I saw an example last Sunday at a forum sponsored by the Washington and Orange County (Vt.) Republican committees, at which two smart candidates vying for the gubernatorial nomination answered some questions prepared by a moderator, made brief general statements on why they should be governor and took some queries from the floor. The forum was in the barnlike Vermont Granite Museum in Barre. That city is the site of famed granite quarries and some of the most bizarre cemetery sculptures I have ever seen! 

The candidates – former Wall Street executive Bruce Lisman and Vermont Lt. Gov. and businessman Phil Scott – were both very articulate. They generally had coherent if, of course, predictably vague answers to questions and made  sure that they told the audience what they wanted they to hear.

This led to some typical (hypocritical?) contradictions such as talking up the need for business-friendly deregulation and economic development while also implying that they’d block a big (and utopian) development proposed by a Utah businessman and put the kibosh on more wind turbines on Vermont’s ridges because they’re unpopular among the neighbors. 

And the scary word “Trump’’ was never mentioned on the stage.

I went mostly because I wanted to see and hear my friend Josh Fitzhugh, chairman of the  Washington County Republican Committee, dress up like Vermont founder Ethan Allen and give a speech, rife with 18th Century language but along the lines of what a Republican circa 2016 might say. To read the speech, hit this link:

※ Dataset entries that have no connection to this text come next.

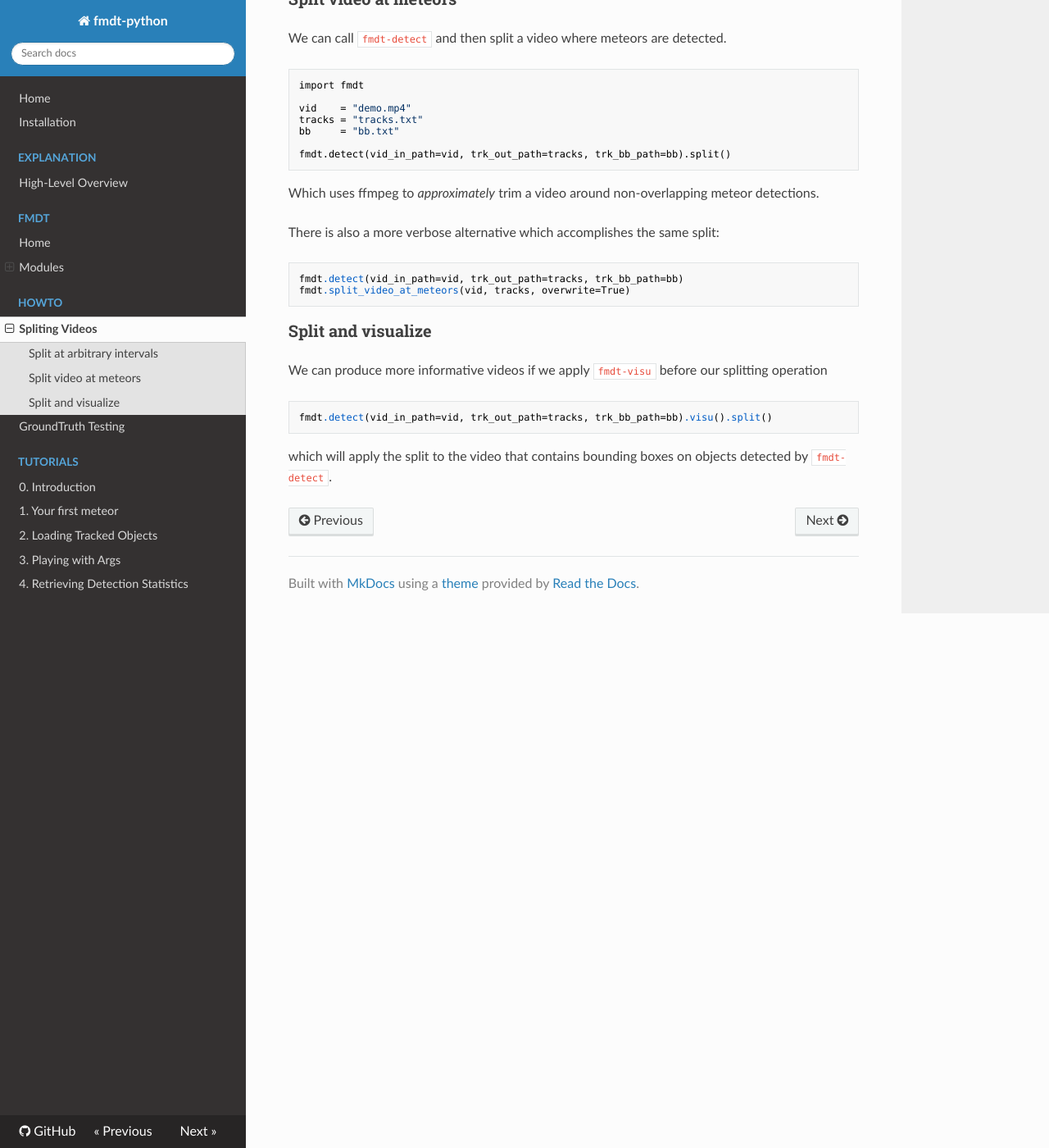
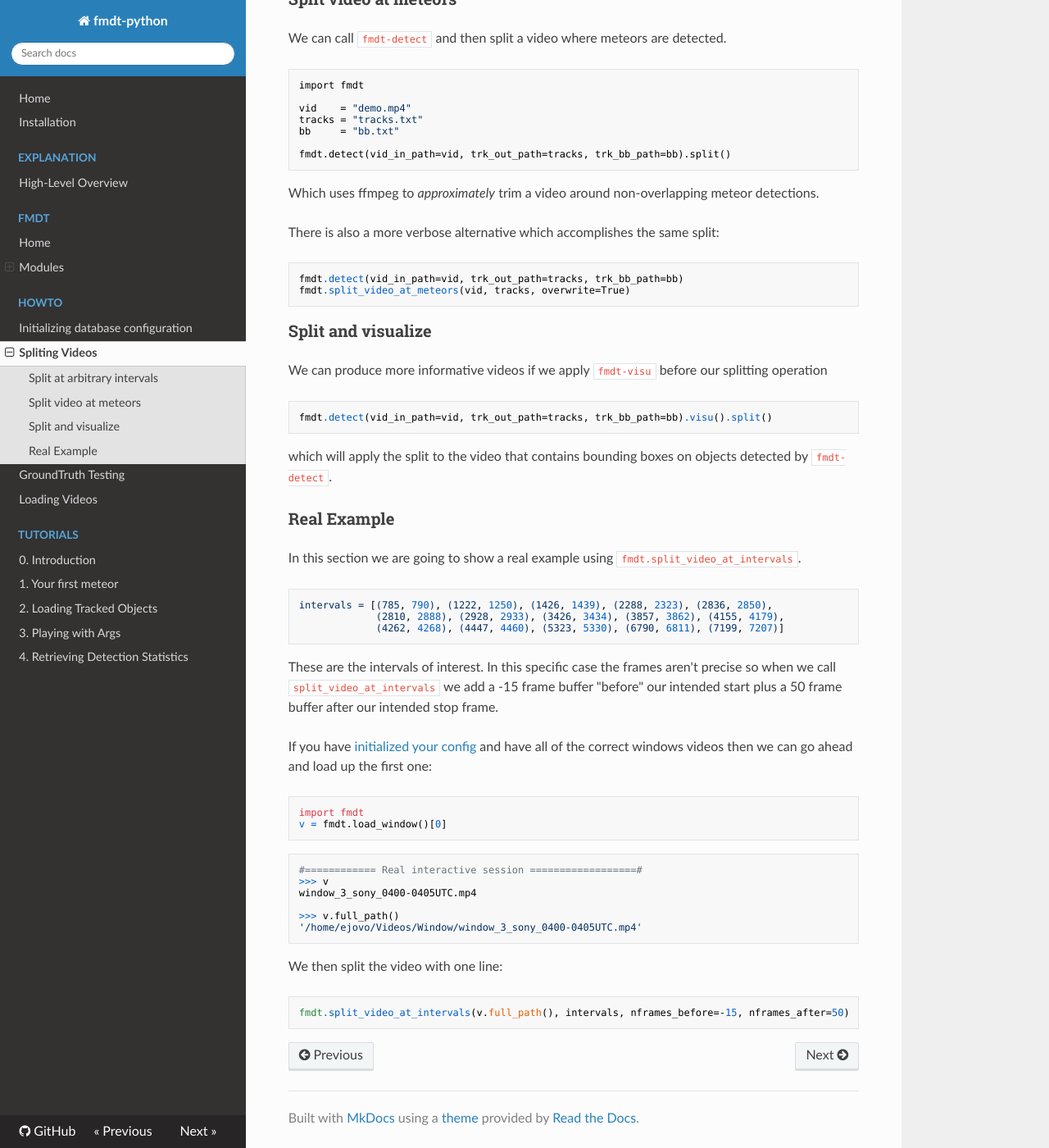
Before and after one commit to ejovo13/fmdt_python_clean, an MkDocs documentation site: the page built from docs/howto/1_video_decomposition.md, in a window 1280 px wide and 1400 px high, scrolled down 849 px. Shown: the whole window at 82% size. Built offline with MkDocs 1.6.1, drawn with Linux system fonts in a browser that asks for light colours; nearby versions of some CDN libraries.

Commit message:
update docs

````diff
--- a/docs/howto/1_video_decomposition.md
+++ b/docs/howto/1_video_decomposition.md
@@ -72,3 +72,39 @@ fmdt.detect(vid_in_path=vid, trk_out_path=tracks, trk_bb_path=bb).visu().split()
 
 which will apply the split to the video that contains bounding boxes on objects
 detected by `fmdt-detect`.
+
+### Real Example
+
+In this section we are going to show a real example using `fmdt.split_video_at_intervals`.
+
+```
+intervals = [(785, 790), (1222, 1250), (1426, 1439), (2288, 2323), (2836, 2850),
+             (2810, 2888), (2928, 2933), (3426, 3434), (3857, 3862), (4155, 4179),
+             (4262, 4268), (4447, 4460), (5323, 5330), (6790, 6811), (7199, 7207)]
+```
+
+These are the intervals of interest. In this specific case the frames aren't precise so
+when we call `split_video_at_intervals` we add a -15 frame buffer "before" our intended start plus a
+50 frame buffer after our intended stop frame.
+
+If you have [initialized your config](0_initialization.md) and have all of the correct windows videos then we can go ahead and load up the first one:
+
+```
+import fmdt
+v = fmdt.load_window()[0]
+```
+
+```
+#============ Real interactive session ==================#
+>>> v
+window_3_sony_0400-0405UTC.mp4
+
+>>> v.full_path()
+'/home/ejovo/Videos/Window/window_3_sony_0400-0405UTC.mp4'
+```
+
+We then split the video with one line:
+
+```
+fmdt.split_video_at_intervals(v.full_path(), intervals, nframes_before=-15, nframes_after=50)
+```
--- a/mkdocs.yml
+++ b/mkdocs.yml
@@ -6,5 +6,7 @@ site_author: Evan Voyles
 repo_url: https://github.com/ejovo13/fmdt_python_clean
 
 theme:
+  features:
+    - content.code.copy
   name: readthedocs
   # hljs_style: monokai
````
Also changed, not shown: docs/howto/0_initialization.md (added, +63 -0 lines), docs/howto/3_load_videos.md (added, +80 -0 lines).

The speakers, the earnest and cordial audience, the stout and rich-voiced lady singing “The National Anthem’’ at the start and “God Bless America’’ at the end and a fried-chicken  picnic (inside – it was raining) made it a day of industrial-strength Americana.


Donald Trump’s capacity for sleaze is exceeded by his campaign manager, Paul Manafort, a man who apparently would do just about anything for money.

For decades,  Washington lobbyist and fixer Mr. Manafort has represented some of the world’s worst people, including the late Congolese dictator Mobutu Sese Seko, former Ukrainian dictator Viktor Yanukovych  and the late Somali dictator Siad Barre. He has  also worked with Pakistan intelligence services (which have worked hand in glove with Islamic terrorist groups). In purely domestic matters, he has also shown a similar rapaciousness. He is truly an archduke of amorality among his fellow Beltway Bandits. Donald Trump presents himself as an “outsider’’ who will shake up Washington. Eh?


I think that many readers will look differently at their own lives as they plow through My Struggle, Karl Ove Knausgaard’s 3,600-page, barely edited autobiographical novel, or extended journal, or whatever it is. The Norwegian writer’s astonishing recall of the joys, pains, drama and tedium of daily life deepens our understanding of what it has been like to live in a Western nation for the last few decades.


As I walked our dog on a balmy night last week, I heard   a man softly playing songs from the ‘30s on a piano in his living room.   The music mixed with the sound of leaves being rustled by the southwest wind. It was a magical moment, and rare in these cacophonous times.

Robert Whitcomb is overseer of New England Diary.